Original languageEnglish (US)
Article number152308
JournalScience of the Total Environment
StatePublished - Mar 15 2022


  • Carbonyl index
  • Infrared mapping
  • Marine plastic
  • Titanium dioxide
  • Weathering
  • XRF

ASJC Scopus subject areas

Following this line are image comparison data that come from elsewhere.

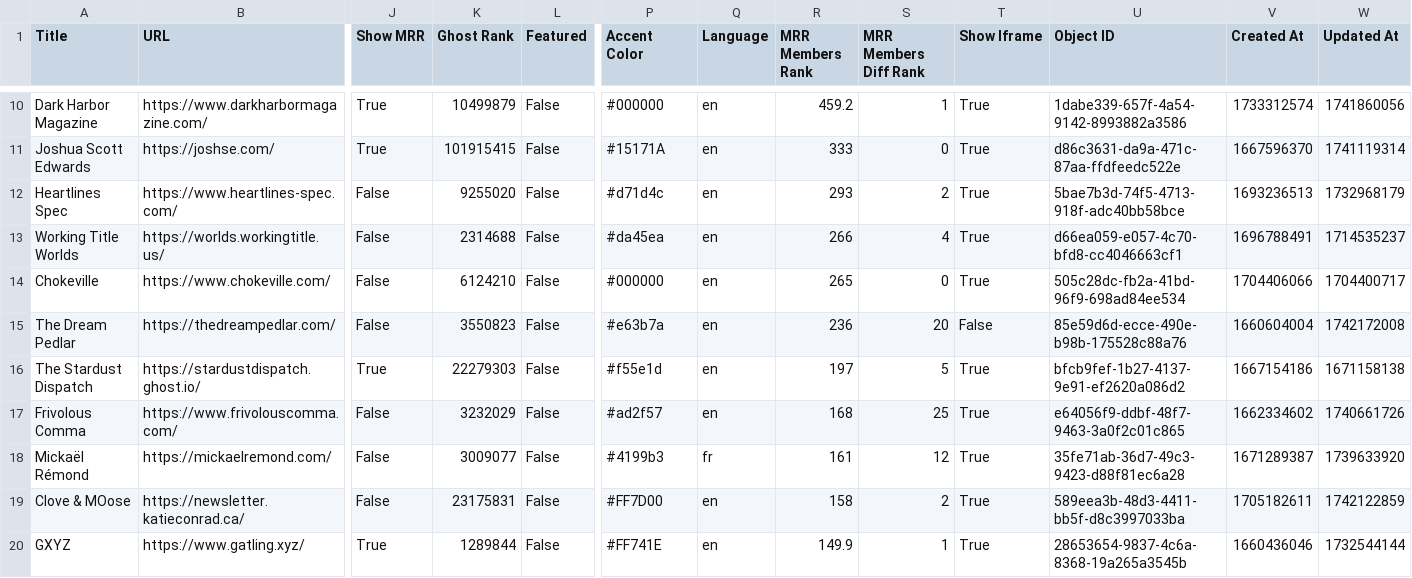
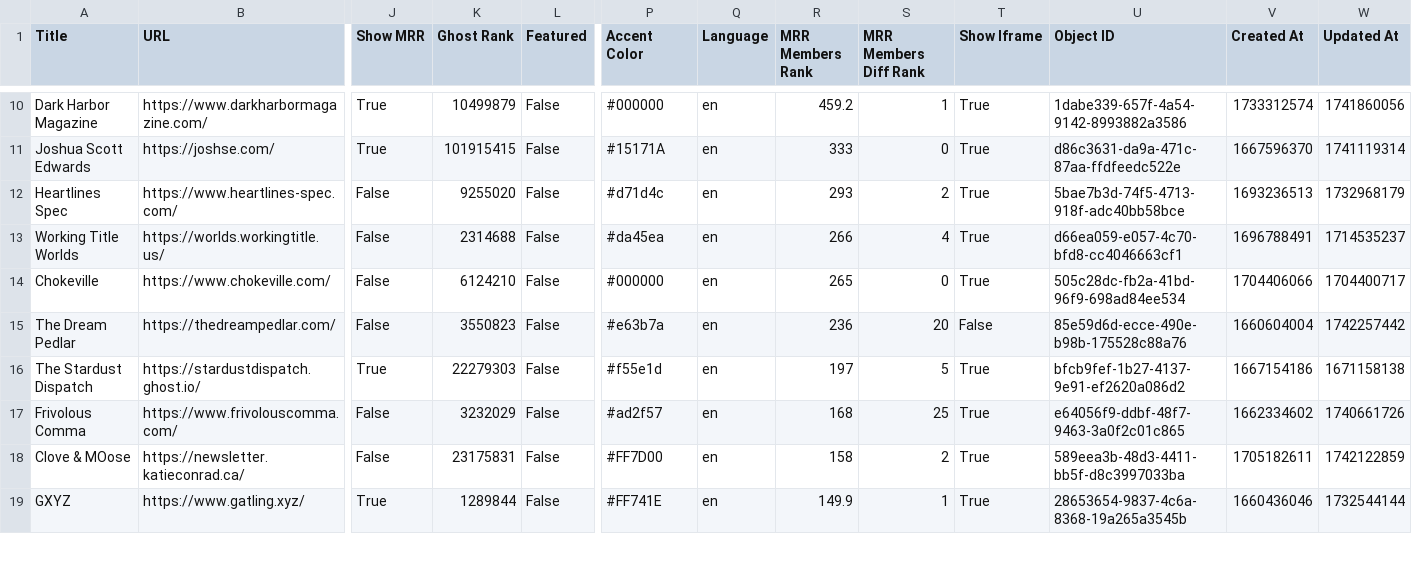
Before and after one commit to TheBoatyMcBoatFace/explore-ghosts, a CSV file: output/fiction.csv, drawn as a sheet; only a part is shown, gaps mark what is left out; rows hold the shown columns only; the diff covers the shown part only; the diff names each change by its address in the sheet, - before the commit and + after, or states it on an @@ line.

```diff
--- a/output/fiction.csv
+++ b/output/fiction.csv
-W15 (Updated At): 1742172008
+W15 (Updated At): 1742257442
-row 18: Mickaël Rémond | https://mickaelremond.com/ | False | 3009077 | False | #4199b3 | fr | 161 | 12 | True | 35fe71ab-36d7-49c3-9423-d88f81ec6a28 | 1671289387 | 1739633920
```
Also changed, not shown: 17 edited cells elsewhere in this file, output/developers.csv, output/health.csv, 30 other files.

  • Pollution
  • Waste Management and Disposal
  • Environmental Engineering
  • Environmental Chemistry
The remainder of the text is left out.